* What needs to be done: Among these records, tally each line with the word "的子数组是当前要处理的"; the answer is that number alone.

..........

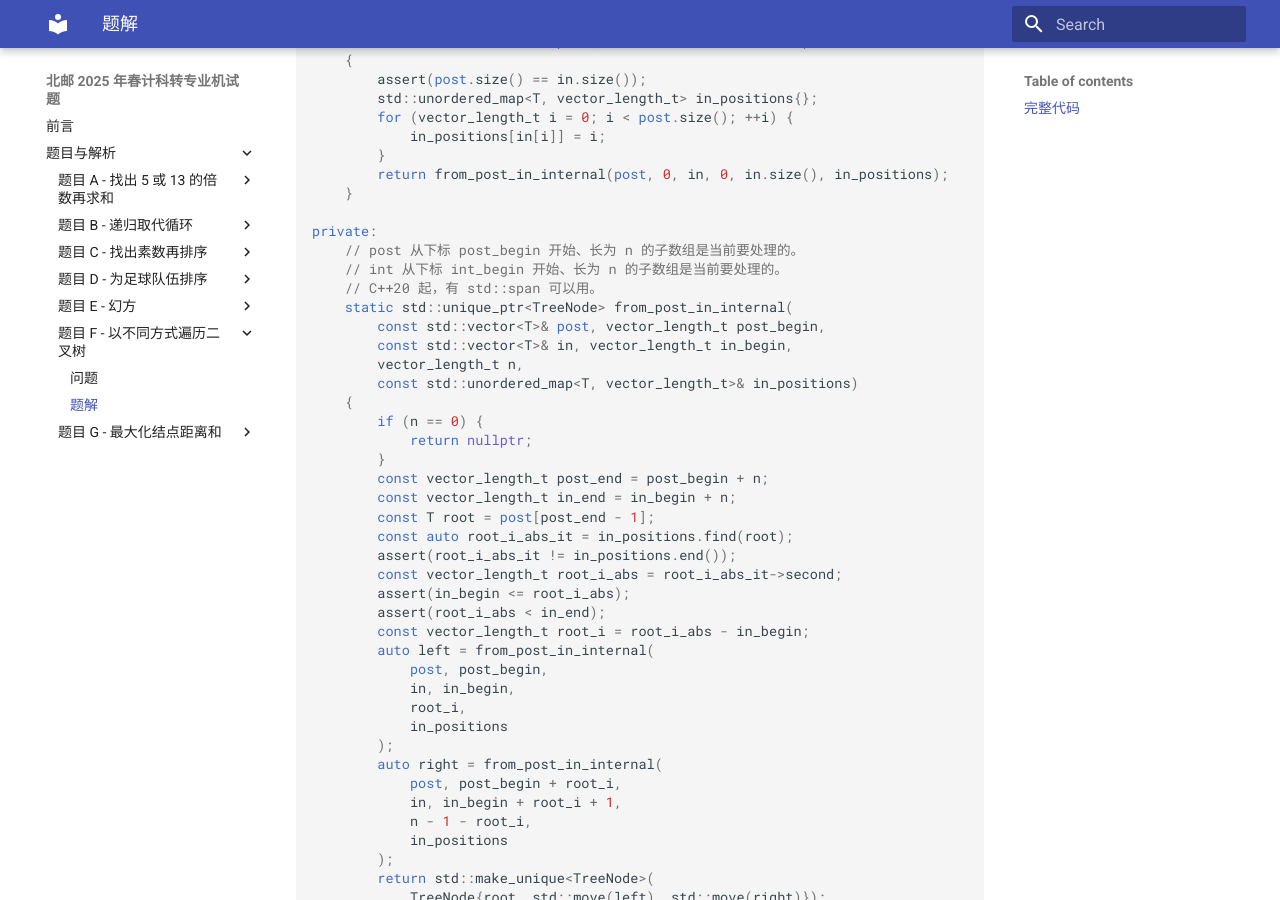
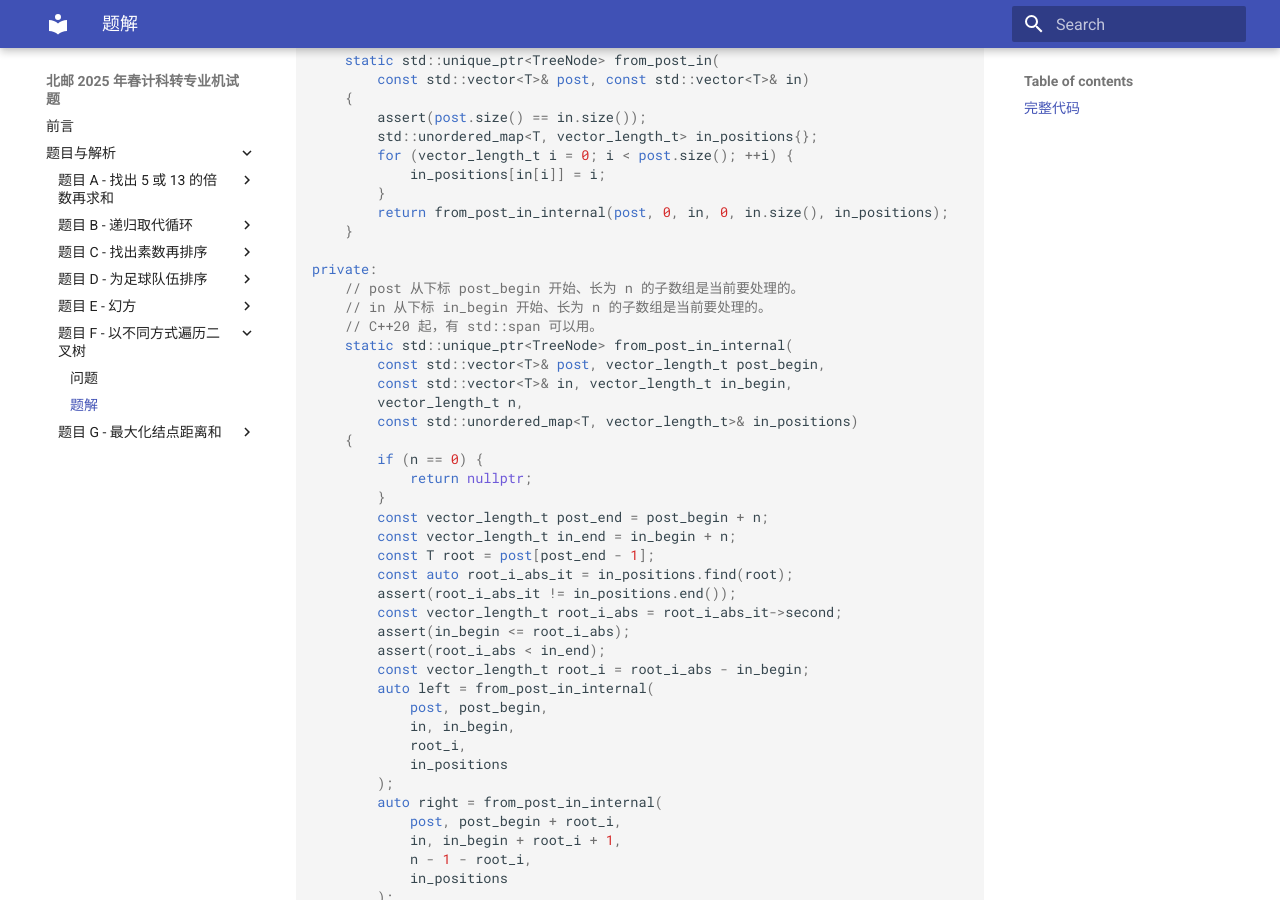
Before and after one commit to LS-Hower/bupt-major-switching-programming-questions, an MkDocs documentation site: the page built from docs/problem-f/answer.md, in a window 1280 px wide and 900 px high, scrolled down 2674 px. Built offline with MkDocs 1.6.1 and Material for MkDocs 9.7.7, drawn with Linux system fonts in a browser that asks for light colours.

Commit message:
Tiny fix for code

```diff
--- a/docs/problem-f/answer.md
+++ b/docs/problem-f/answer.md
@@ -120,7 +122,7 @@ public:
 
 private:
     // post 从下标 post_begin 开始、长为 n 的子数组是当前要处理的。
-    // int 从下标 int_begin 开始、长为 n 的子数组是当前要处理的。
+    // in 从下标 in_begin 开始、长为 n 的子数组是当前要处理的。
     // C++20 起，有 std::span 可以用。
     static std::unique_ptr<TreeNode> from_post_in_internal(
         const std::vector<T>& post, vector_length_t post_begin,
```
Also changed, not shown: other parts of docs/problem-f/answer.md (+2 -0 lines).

..........

* Answer for the task: 3